> **WHAT THE TASK REQUIRES**: From the records below, find each line with the string "article" and copy it.

> **Items from a data source**:
□ □ □ □ □ □ □

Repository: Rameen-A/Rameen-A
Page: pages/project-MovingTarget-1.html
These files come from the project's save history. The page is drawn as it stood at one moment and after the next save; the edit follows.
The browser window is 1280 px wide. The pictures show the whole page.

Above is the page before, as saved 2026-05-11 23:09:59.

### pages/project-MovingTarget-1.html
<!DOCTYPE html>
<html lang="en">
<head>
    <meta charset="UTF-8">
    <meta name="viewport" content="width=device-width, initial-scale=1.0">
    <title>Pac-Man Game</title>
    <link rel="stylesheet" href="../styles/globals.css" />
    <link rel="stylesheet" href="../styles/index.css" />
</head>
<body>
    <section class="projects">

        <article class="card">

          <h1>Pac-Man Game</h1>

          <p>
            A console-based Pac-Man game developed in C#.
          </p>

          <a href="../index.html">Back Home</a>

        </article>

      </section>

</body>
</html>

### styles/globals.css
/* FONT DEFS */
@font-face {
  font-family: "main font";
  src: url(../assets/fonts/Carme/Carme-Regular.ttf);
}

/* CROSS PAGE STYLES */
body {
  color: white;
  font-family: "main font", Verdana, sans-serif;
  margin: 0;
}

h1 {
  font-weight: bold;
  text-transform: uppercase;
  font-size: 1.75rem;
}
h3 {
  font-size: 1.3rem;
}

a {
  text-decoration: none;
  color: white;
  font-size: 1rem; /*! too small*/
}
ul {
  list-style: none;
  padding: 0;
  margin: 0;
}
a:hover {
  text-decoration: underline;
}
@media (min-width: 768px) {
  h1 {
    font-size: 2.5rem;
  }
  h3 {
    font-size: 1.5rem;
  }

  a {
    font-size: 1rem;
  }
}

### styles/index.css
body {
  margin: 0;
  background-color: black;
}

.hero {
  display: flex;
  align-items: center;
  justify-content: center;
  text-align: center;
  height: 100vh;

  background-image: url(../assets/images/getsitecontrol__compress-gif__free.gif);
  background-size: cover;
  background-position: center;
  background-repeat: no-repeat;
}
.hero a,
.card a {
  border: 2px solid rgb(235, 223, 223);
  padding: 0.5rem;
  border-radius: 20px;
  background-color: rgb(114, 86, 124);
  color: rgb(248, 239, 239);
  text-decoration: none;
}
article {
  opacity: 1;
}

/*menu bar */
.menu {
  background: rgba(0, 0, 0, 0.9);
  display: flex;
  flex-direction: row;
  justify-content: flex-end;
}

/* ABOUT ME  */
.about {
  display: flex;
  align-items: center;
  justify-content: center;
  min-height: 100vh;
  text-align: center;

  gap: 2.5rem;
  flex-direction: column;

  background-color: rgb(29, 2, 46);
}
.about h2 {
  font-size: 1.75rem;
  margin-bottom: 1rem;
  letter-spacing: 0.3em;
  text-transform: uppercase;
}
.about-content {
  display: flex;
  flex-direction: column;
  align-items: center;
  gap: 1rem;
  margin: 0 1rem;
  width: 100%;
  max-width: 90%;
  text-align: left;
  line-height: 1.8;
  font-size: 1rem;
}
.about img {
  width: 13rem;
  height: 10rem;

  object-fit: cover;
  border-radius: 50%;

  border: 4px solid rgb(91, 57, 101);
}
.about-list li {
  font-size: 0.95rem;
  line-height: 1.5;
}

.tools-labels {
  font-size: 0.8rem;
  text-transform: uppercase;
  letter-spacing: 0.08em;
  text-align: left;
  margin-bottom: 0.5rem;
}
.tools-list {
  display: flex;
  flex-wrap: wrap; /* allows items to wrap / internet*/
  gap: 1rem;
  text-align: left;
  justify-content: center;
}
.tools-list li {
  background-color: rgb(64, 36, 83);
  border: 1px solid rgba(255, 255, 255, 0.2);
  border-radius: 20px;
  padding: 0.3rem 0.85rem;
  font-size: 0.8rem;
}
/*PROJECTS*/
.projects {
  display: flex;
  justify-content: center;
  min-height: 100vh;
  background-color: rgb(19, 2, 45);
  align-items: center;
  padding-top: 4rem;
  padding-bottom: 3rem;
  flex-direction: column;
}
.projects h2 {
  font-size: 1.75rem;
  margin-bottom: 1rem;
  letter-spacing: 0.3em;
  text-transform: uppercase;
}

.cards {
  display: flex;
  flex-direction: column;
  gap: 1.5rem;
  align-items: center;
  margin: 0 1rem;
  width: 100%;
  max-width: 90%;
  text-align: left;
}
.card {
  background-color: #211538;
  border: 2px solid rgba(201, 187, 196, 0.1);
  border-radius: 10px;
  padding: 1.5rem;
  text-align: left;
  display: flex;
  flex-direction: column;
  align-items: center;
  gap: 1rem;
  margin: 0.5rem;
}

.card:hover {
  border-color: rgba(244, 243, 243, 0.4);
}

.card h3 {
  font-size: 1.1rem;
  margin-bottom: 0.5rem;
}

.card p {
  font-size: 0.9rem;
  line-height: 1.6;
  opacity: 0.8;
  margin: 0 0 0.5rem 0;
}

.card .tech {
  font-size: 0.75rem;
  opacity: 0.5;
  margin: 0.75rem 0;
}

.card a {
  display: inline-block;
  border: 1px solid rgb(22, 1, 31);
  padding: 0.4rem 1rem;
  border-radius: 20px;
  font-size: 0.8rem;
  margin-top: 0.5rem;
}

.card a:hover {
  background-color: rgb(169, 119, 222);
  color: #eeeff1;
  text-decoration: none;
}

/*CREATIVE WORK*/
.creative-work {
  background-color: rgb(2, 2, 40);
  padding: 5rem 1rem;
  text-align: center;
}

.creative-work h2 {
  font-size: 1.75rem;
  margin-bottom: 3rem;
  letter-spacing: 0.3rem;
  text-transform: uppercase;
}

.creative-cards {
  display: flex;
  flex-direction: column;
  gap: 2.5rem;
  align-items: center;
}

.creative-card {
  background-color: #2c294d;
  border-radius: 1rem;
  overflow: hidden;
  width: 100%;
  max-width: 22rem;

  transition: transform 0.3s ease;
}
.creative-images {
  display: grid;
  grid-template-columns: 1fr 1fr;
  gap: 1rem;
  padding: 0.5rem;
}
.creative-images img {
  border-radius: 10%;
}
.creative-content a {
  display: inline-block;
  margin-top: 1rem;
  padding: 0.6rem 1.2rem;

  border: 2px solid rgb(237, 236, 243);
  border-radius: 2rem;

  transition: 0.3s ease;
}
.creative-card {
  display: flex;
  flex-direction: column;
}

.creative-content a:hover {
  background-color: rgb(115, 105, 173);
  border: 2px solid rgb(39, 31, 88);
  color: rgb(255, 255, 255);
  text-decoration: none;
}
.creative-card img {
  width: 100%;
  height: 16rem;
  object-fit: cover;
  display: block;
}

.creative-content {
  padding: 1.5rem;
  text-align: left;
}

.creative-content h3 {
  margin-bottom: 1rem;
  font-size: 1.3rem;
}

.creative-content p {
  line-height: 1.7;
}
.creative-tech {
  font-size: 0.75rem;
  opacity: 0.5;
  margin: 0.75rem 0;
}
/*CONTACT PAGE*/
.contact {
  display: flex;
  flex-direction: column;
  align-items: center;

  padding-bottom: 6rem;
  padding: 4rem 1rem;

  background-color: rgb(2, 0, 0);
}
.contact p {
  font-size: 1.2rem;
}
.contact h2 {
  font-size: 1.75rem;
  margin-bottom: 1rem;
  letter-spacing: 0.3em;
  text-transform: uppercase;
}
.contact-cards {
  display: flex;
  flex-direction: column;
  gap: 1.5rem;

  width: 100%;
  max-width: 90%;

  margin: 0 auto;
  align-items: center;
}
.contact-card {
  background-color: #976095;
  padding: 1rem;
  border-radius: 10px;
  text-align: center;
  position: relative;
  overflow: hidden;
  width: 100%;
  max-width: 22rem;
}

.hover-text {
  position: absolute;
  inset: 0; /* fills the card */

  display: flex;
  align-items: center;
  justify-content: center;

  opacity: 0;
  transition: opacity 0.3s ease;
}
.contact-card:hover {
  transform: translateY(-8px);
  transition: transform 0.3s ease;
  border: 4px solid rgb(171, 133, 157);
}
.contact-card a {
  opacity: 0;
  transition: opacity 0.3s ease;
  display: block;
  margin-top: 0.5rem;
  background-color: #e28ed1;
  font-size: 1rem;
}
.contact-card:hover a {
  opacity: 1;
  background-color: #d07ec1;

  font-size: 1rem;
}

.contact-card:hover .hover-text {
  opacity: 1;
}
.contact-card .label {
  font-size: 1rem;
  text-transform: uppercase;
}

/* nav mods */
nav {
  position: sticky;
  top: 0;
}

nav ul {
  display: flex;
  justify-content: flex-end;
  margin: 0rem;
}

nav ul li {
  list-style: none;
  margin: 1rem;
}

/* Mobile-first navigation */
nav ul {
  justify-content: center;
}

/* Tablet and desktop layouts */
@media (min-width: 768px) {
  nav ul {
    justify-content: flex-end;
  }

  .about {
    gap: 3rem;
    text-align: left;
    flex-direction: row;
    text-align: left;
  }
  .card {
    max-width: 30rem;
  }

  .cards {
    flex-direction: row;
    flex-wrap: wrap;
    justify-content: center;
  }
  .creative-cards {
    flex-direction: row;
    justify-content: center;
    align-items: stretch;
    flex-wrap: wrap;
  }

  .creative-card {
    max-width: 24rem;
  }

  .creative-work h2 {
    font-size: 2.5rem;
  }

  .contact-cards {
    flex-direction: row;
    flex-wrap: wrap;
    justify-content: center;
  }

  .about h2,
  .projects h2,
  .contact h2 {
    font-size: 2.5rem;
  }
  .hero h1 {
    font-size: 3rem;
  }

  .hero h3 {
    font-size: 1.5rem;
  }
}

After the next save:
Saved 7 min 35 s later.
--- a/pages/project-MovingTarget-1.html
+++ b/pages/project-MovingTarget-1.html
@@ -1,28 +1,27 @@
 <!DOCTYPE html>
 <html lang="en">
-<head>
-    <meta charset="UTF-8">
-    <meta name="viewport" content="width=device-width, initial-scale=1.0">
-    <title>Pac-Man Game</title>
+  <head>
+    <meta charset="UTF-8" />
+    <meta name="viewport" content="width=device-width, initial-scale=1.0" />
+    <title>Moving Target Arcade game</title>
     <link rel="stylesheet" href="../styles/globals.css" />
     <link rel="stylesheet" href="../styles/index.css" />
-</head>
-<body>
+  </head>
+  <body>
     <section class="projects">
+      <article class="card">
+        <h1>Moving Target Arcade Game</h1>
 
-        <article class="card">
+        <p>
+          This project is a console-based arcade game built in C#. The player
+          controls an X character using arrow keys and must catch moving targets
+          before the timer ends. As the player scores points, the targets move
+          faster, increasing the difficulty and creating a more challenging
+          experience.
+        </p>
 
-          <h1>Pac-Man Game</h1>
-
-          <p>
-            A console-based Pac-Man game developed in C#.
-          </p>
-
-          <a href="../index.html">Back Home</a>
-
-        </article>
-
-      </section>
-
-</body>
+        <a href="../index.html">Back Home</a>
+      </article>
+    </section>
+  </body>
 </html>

□ □ □ □ □ □ □

> **EXERCISE RESPONSE**:
        <article class="card">
        </article>
article {
+      <article class="card">
-        <article class="card">
-        </article>
+      </article>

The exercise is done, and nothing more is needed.